A little common sense, please

The type of cottage you supposedly inherit when the lawyer knocks on your door and hands you the keys.

I am losing time.  Seriously, one minute I’m writing the blog for mid-August, when I go to write the next blog—I think—a week later, I find three weeks have passed.

Life in lockdown is a blur of work, exercise (still doing Ringfit), and sleep, even on the weekends.  The days are running together, with little to no writing done.  Many days I don’t even go outside.

I don’t check my personal mail often.  It’s mostly spam at present, and I’m sitting at the same computer all day every day.  When I’m done I just want to get away there.  Hence, if you send us an email, it may take longer than normal to answer.  It’s not intentional.

I have made some time for reading—usually at night when I drop into bed, exhausted, and can’t sleep.  Which of course means I’m exhausted the next day, too, but that’s another matter.  And hey, if someone has come up with a solution for laying down in bed and reading with glasses on, I want to know about it. Falling asleep reading is a luxury I can no longer afford if I want to keep my glasses in good shape.

Amazon had a three-month no-pay option on Kindle Unlimited, so I took that up.  I have found some good books there, some bad books, and many in between. 

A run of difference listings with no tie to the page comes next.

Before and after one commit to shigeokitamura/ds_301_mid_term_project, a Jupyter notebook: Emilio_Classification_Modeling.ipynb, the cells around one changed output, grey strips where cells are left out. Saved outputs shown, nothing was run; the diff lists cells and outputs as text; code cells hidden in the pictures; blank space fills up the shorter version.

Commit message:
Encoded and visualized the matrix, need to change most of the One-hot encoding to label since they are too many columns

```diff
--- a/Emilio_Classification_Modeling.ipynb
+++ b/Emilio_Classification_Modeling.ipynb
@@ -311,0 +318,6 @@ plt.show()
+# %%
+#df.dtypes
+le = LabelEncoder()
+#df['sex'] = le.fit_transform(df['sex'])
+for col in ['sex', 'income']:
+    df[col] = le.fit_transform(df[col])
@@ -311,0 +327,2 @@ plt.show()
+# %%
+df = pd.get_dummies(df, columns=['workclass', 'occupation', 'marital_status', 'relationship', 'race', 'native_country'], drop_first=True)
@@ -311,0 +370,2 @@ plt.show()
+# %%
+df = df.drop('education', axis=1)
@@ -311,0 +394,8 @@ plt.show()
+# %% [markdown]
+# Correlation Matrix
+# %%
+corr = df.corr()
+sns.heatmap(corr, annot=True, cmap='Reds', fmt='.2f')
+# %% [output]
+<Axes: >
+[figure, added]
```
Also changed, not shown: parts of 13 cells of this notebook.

Somewhere along the line I hit a patch of, “Hey girl, you’ve inherited property and powers from a relation you’ve never heard of before, here’s the key,” urban cosies. I like wish fulfilment books as much as anyone, along with inherited powers, but please, please, make the protagonist work for those powers.  It’s not super-believable when your former non-powered, no-idea I had powers heroine is suddenly able to overcome bad guys who’ve been evil for hundreds of years.

(It reminds me a lot of Ringfit, actually. The computer exercise game I’m playing. You’re up against a super-buff supposedly-bad dragon who exercises all day every day, and you still manage to beat him. I think not. One hit from him and you’d be dead, even if he knocked you accidentally.  Truly.  There is no way a newbie like me could beat him in reality.  But I digress.)

Not only that, in age of scammers and identity theft, authors please don’t write stories where the protagonist takes someone’s word without verification.  Not without setting up a plausible background for it, anyway.

Five of the stories I read and discarded (nowadays I only read as far as I want to) started with the protagonist losing everything—job, home, boyfriend and/or family.  (Very convenient if you’re about to up sticks and cross the world.)  The doorbell rings.  The visitor turns out to be a lawyer, with the protagonist’s unknown [insert relative here]’s will, and the keys to the relative’s house.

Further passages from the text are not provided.